### Excerpted records

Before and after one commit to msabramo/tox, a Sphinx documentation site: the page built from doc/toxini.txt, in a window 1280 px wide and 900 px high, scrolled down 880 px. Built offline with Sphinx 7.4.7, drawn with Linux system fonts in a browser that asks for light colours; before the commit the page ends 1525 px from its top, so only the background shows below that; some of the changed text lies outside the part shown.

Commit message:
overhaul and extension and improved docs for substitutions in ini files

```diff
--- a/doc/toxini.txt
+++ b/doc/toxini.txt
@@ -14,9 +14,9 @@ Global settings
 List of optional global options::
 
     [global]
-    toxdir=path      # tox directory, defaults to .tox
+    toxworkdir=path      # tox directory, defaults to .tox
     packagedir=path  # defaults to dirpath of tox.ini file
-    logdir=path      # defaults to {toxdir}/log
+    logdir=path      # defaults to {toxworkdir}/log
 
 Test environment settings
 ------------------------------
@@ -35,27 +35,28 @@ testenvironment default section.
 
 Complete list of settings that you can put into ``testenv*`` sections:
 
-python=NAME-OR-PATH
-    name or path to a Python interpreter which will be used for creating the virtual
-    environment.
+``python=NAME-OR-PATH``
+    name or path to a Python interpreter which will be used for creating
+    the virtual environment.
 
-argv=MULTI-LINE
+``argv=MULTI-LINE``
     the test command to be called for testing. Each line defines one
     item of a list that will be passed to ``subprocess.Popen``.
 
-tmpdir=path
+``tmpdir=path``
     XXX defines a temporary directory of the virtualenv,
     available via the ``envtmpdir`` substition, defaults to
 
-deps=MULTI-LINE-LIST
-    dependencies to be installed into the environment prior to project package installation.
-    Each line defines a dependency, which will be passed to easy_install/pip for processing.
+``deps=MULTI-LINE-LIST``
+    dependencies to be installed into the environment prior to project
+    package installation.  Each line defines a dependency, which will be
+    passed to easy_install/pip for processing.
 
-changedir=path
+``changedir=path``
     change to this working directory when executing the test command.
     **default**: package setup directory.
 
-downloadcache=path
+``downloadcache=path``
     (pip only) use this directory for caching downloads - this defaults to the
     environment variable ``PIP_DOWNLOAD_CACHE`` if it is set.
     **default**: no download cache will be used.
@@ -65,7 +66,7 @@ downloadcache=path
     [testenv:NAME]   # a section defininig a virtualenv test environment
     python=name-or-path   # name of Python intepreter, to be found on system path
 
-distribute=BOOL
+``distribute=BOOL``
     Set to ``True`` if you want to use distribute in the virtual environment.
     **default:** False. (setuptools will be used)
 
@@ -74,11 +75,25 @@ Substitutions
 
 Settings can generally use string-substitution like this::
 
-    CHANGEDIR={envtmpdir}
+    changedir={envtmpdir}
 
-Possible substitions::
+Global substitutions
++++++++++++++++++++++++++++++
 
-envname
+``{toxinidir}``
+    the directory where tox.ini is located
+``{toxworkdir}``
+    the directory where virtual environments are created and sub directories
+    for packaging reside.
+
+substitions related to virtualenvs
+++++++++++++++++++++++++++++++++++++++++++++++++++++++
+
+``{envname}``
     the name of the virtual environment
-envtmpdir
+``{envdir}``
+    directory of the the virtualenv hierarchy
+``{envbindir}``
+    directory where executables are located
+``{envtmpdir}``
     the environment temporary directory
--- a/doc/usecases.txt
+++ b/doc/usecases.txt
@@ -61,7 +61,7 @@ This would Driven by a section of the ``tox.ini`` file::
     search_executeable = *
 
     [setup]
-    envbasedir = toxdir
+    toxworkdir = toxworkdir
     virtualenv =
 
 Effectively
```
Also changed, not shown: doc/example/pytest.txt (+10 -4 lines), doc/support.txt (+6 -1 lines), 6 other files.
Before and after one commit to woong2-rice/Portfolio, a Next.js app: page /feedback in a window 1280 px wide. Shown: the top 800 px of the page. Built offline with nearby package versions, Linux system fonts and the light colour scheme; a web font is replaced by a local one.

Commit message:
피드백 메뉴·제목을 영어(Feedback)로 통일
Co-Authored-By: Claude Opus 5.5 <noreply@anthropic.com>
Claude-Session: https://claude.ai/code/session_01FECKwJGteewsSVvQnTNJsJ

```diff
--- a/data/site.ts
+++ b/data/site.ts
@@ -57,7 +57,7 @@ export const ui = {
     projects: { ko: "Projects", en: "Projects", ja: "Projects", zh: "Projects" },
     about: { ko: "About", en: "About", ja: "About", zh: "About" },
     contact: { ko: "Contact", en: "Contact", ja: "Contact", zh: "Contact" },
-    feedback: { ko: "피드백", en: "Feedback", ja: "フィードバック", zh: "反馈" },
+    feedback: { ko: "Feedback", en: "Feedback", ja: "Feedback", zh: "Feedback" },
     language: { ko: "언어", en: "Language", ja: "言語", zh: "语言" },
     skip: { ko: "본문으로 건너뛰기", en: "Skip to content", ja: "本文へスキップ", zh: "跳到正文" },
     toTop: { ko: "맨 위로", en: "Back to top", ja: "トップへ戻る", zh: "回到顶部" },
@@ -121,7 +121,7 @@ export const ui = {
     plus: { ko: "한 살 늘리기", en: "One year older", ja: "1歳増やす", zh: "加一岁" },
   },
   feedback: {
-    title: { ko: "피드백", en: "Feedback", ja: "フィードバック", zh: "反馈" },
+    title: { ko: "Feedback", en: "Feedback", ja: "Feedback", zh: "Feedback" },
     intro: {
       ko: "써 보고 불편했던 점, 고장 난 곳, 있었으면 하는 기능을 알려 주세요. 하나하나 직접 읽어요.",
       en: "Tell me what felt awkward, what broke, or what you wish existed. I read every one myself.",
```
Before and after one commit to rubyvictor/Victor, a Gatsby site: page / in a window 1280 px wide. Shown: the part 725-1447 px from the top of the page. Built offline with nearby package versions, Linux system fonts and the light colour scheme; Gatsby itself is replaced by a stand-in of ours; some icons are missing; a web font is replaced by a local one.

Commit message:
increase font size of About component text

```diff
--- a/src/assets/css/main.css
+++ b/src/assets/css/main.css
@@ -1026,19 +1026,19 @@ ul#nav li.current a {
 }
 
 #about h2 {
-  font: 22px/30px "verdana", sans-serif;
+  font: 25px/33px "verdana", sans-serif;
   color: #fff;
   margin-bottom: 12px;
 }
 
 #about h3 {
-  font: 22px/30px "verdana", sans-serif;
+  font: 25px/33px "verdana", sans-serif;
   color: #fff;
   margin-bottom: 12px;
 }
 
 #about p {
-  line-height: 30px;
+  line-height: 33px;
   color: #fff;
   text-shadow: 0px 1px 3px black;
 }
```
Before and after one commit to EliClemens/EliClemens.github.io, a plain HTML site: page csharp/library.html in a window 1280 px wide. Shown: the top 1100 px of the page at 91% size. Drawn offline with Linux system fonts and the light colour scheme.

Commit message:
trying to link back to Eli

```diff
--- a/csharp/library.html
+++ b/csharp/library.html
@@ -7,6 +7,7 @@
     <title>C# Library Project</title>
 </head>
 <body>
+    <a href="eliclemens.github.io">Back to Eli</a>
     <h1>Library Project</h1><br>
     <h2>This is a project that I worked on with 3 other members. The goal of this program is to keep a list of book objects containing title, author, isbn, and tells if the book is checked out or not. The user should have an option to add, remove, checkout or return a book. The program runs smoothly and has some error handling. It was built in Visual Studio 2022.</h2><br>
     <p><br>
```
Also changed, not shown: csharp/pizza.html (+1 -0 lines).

######

*What is needed*. Whenever the word "envtmpdir" occurs in a line above, copy that line.

*Result below*.
     available via the ``envtmpdir`` substition, defaults to
-    CHANGEDIR={envtmpdir}
+    changedir={envtmpdir}
-envtmpdir
+``{envtmpdir}``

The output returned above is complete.